— What the exercise asks —
Nothing in the records may be changed; retype them in full.

-------- Extracted material

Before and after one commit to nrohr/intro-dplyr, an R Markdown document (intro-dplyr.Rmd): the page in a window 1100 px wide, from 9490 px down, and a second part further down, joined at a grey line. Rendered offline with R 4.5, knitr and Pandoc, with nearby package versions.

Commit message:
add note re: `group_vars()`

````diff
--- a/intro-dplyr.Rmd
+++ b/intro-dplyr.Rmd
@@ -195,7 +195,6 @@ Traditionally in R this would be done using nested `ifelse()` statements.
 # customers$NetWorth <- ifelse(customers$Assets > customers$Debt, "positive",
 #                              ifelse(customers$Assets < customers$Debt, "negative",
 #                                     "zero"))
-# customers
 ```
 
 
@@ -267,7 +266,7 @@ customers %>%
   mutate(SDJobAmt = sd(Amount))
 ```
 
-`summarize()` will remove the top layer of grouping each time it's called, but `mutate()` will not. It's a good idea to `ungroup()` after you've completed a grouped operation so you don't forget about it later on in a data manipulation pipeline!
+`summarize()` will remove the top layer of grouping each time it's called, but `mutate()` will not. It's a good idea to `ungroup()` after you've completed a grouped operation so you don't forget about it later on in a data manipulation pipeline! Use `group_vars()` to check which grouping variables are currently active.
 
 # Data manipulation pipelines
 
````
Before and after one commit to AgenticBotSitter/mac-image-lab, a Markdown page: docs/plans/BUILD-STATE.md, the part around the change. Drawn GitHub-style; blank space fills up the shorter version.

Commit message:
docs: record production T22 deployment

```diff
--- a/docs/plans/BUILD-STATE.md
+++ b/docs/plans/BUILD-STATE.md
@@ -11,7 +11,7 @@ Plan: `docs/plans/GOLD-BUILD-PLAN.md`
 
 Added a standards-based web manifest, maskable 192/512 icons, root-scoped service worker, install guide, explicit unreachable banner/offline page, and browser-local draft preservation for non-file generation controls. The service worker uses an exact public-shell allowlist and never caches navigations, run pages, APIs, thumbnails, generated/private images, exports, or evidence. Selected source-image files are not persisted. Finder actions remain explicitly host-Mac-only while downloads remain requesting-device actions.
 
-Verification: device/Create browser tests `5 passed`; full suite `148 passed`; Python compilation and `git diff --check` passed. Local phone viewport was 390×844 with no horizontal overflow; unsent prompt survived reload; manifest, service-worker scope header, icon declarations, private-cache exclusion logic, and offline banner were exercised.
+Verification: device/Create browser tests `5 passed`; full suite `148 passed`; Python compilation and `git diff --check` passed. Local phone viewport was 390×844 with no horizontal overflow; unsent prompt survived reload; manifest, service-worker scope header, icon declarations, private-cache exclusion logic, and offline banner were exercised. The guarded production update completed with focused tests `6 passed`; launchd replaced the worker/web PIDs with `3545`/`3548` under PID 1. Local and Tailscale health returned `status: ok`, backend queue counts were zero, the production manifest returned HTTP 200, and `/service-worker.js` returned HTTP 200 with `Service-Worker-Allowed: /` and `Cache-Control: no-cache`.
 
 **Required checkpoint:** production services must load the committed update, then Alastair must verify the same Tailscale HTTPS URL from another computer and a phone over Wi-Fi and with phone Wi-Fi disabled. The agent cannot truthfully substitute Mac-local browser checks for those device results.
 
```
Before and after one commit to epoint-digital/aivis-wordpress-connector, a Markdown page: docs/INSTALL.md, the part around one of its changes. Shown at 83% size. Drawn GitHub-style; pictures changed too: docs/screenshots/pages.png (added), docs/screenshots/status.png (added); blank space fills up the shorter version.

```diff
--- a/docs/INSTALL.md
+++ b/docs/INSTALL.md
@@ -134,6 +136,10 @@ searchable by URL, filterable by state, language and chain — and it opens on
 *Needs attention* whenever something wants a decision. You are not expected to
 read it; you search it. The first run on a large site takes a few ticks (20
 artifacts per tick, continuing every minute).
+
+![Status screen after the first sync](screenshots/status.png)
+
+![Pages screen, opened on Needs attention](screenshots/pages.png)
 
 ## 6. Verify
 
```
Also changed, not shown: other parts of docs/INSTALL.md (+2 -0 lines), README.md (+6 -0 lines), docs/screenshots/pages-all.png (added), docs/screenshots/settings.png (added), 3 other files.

----------------

— Written answer —
Before and after one commit to nrohr/intro-dplyr, an R Markdown document (intro-dplyr.Rmd): the page in a window 1100 px wide, from 9490 px down, and a second part further down, joined at a grey line. Rendered offline with R 4.5, knitr and Pandoc, with nearby package versions.

Commit message:
add note re: `group_vars()`

````diff
--- a/intro-dplyr.Rmd
+++ b/intro-dplyr.Rmd
@@ -195,7 +195,6 @@ Traditionally in R this would be done using nested `ifelse()` statements.
 # customers$NetWorth <- ifelse(customers$Assets > customers$Debt, "positive",
 #                              ifelse(customers$Assets < customers$Debt, "negative",
 #                                     "zero"))
-# customers
 ```
 
 
@@ -267,7 +266,7 @@ customers %>%
   mutate(SDJobAmt = sd(Amount))
 ```
 
-`summarize()` will remove the top layer of grouping each time it's called, but `mutate()` will not. It's a good idea to `ungroup()` after you've completed a grouped operation so you don't forget about it later on in a data manipulation pipeline!
+`summarize()` will remove the top layer of grouping each time it's called, but `mutate()` will not. It's a good idea to `ungroup()` after you've completed a grouped operation so you don't forget about it later on in a data manipulation pipeline! Use `group_vars()` to check which grouping variables are currently active.
 
 # Data manipulation pipelines
 
````
Before and after one commit to AgenticBotSitter/mac-image-lab, a Markdown page: docs/plans/BUILD-STATE.md, the part around the change. Drawn GitHub-style; blank space fills up the shorter version.

Commit message:
docs: record production T22 deployment

```diff
--- a/docs/plans/BUILD-STATE.md
+++ b/docs/plans/BUILD-STATE.md
@@ -11,7 +11,7 @@ Plan: `docs/plans/GOLD-BUILD-PLAN.md`
 
 Added a standards-based web manifest, maskable 192/512 icons, root-scoped service worker, install guide, explicit unreachable banner/offline page, and browser-local draft preservation for non-file generation controls. The service worker uses an exact public-shell allowlist and never caches navigations, run pages, APIs, thumbnails, generated/private images, exports, or evidence. Selected source-image files are not persisted. Finder actions remain explicitly host-Mac-only while downloads remain requesting-device actions.
 
-Verification: device/Create browser tests `5 passed`; full suite `148 passed`; Python compilation and `git diff --check` passed. Local phone viewport was 390×844 with no horizontal overflow; unsent prompt survived reload; manifest, service-worker scope header, icon declarations, private-cache exclusion logic, and offline banner were exercised.
+Verification: device/Create browser tests `5 passed`; full suite `148 passed`; Python compilation and `git diff --check` passed. Local phone viewport was 390×844 with no horizontal overflow; unsent prompt survived reload; manifest, service-worker scope header, icon declarations, private-cache exclusion logic, and offline banner were exercised. The guarded production update completed with focused tests `6 passed`; launchd replaced the worker/web PIDs with `3545`/`3548` under PID 1. Local and Tailscale health returned `status: ok`, backend queue counts were zero, the production manifest returned HTTP 200, and `/service-worker.js` returned HTTP 200 with `Service-Worker-Allowed: /` and `Cache-Control: no-cache`.
 
 **Required checkpoint:** production services must load the committed update, then Alastair must verify the same Tailscale HTTPS URL from another computer and a phone over Wi-Fi and with phone Wi-Fi disabled. The agent cannot truthfully substitute Mac-local browser checks for those device results.
 
```
Before and after one commit to epoint-digital/aivis-wordpress-connector, a Markdown page: docs/INSTALL.md, the part around one of its changes. Shown at 83% size. Drawn GitHub-style; pictures changed too: docs/screenshots/pages.png (added), docs/screenshots/status.png (added); blank space fills up the shorter version.

```diff
--- a/docs/INSTALL.md
+++ b/docs/INSTALL.md
@@ -134,6 +136,10 @@ searchable by URL, filterable by state, language and chain — and it opens on
 *Needs attention* whenever something wants a decision. You are not expected to
 read it; you search it. The first run on a large site takes a few ticks (20
 artifacts per tick, continuing every minute).
+
+![Status screen after the first sync](screenshots/status.png)
+
+![Pages screen, opened on Needs attention](screenshots/pages.png)
 
 ## 6. Verify
 
```
Also changed, not shown: other parts of docs/INSTALL.md (+2 -0 lines), README.md (+6 -0 lines), docs/screenshots/pages-all.png (added), docs/screenshots/settings.png (added), 3 other files.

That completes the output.